# Aim of the task:
Within the data below, count every line that includes "print" and report the total alone.

# Entries shown:
────────────────

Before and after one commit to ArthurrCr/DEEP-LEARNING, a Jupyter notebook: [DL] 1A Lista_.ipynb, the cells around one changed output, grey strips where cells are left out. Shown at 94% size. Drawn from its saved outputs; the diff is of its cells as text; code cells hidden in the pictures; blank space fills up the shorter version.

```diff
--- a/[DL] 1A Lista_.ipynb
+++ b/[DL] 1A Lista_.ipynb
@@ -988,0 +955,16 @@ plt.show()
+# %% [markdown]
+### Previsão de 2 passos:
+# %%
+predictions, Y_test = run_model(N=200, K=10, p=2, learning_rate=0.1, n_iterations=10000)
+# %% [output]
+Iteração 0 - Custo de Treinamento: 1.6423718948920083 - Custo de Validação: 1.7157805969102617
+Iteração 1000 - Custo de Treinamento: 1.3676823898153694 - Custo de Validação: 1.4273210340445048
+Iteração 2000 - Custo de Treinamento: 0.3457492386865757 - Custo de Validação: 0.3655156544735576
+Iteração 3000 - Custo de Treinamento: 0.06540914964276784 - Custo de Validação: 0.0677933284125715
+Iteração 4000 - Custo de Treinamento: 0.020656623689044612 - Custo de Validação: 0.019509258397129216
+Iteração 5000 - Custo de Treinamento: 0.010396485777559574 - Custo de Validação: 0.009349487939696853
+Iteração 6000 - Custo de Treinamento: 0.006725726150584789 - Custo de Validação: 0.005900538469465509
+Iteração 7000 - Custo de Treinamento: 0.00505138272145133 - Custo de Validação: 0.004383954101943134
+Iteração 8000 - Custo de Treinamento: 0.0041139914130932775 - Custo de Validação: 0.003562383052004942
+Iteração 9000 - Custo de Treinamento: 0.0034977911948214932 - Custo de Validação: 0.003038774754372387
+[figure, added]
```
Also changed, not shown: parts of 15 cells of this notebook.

────────────────

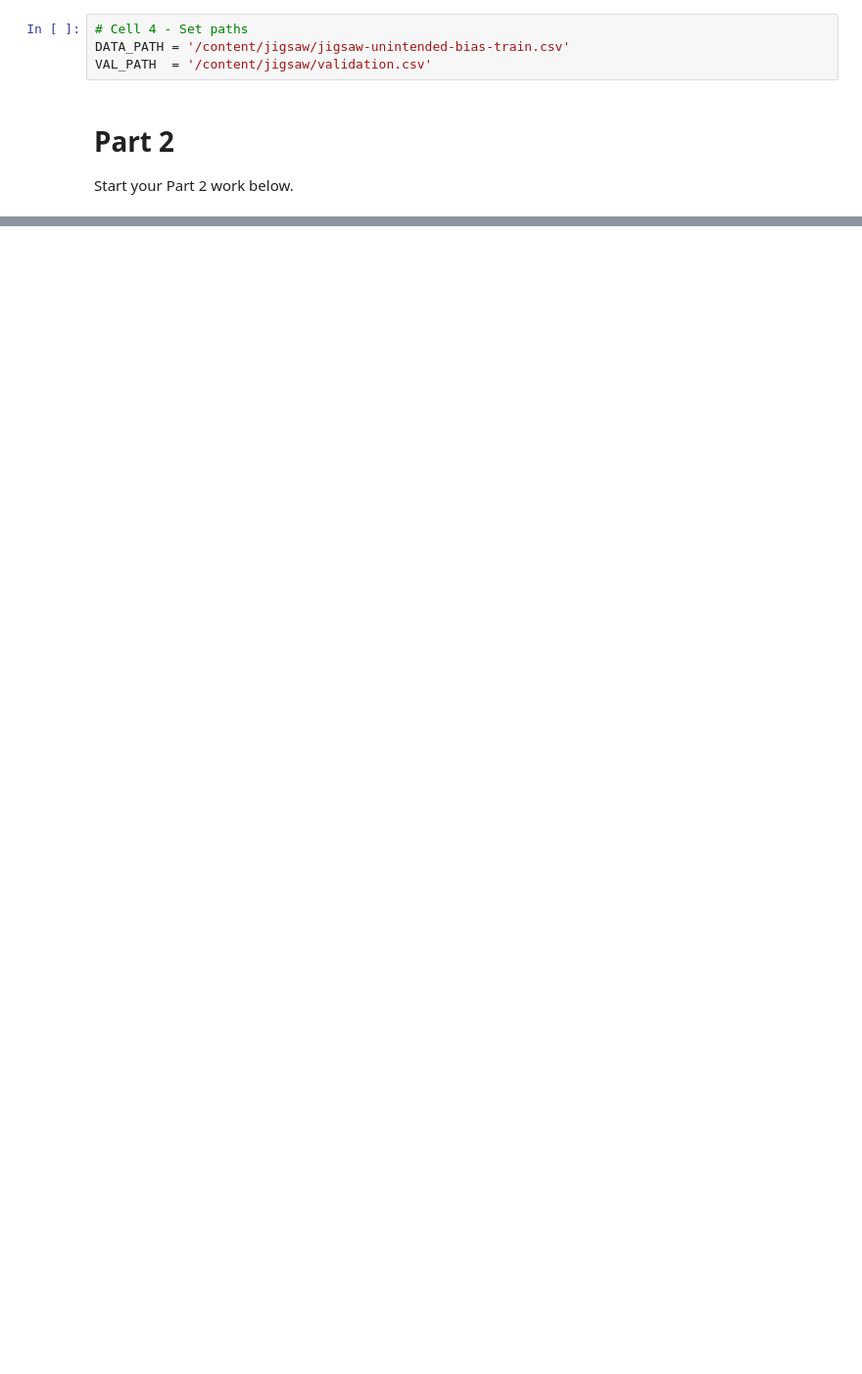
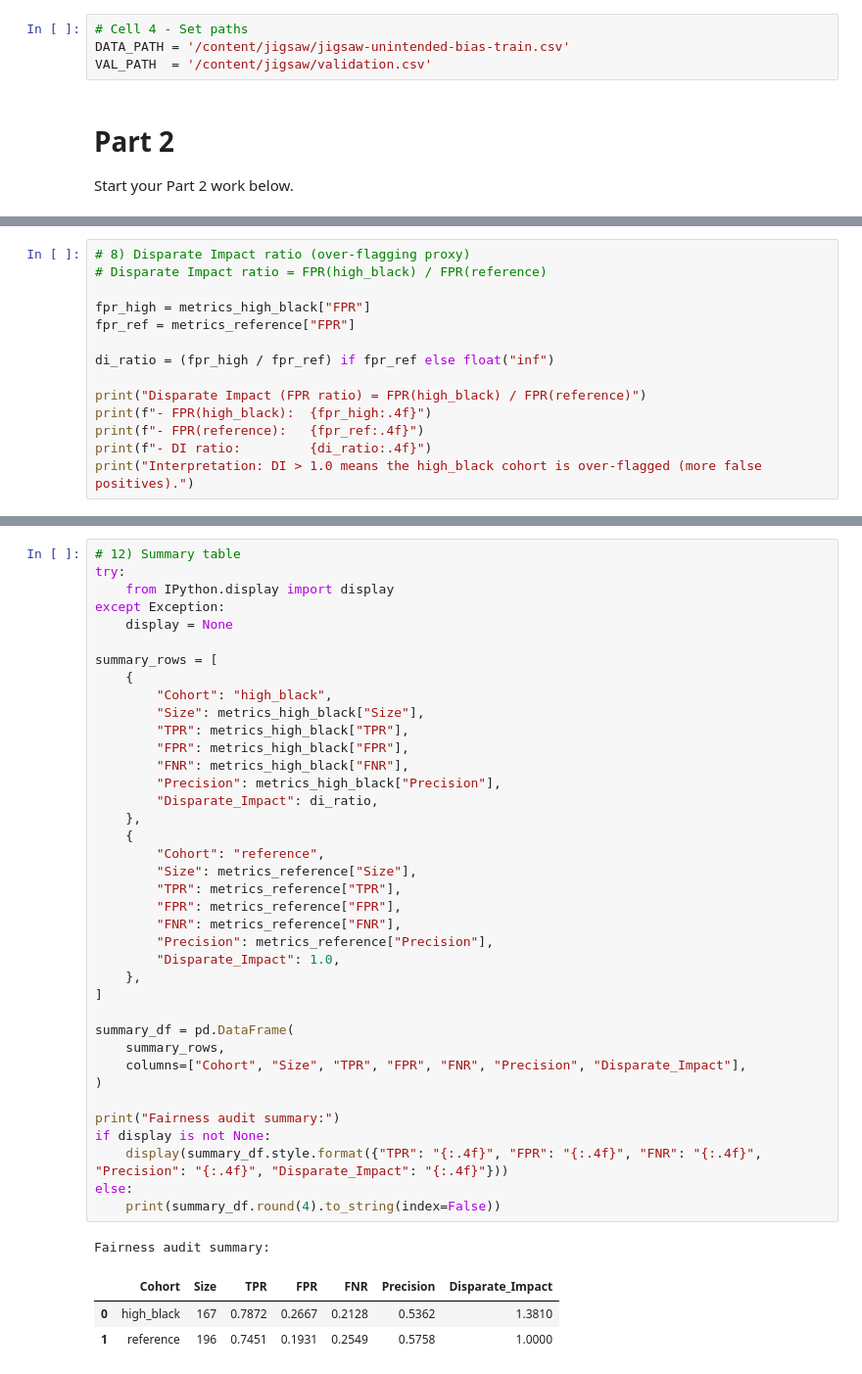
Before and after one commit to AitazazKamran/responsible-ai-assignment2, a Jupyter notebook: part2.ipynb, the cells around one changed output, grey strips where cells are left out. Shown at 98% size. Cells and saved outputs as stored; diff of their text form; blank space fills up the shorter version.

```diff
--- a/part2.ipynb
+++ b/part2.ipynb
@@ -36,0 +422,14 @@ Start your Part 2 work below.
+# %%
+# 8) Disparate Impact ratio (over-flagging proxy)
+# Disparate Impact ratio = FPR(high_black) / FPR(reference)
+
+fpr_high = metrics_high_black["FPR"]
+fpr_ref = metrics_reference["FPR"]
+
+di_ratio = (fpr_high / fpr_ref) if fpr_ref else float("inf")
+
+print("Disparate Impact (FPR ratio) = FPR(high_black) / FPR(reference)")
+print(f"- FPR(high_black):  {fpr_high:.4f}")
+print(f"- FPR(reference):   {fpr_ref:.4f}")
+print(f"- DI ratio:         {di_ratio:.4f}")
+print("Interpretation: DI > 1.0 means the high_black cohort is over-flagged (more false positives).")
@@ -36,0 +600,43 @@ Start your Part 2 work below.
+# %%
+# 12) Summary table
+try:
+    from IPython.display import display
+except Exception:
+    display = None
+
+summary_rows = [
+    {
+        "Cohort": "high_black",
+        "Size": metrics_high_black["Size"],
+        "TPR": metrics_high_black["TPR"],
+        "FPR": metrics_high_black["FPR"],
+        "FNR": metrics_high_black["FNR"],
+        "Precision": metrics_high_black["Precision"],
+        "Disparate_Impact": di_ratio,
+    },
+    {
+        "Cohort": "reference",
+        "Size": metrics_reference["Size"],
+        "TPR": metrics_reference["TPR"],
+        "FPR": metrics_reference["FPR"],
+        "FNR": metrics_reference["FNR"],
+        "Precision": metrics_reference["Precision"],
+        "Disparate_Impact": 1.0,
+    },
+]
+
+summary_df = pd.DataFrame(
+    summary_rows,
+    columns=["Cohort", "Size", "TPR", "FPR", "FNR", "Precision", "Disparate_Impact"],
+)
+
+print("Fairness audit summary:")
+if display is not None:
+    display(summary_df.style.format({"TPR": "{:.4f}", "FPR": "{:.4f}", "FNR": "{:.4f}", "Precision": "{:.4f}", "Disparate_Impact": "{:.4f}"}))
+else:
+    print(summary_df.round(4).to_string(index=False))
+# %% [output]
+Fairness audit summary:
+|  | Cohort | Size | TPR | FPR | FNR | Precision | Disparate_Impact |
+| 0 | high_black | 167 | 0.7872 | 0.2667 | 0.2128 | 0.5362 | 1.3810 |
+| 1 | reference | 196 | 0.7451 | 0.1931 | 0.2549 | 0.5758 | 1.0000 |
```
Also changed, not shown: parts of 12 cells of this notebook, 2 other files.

────────────────

# Output of the task:
7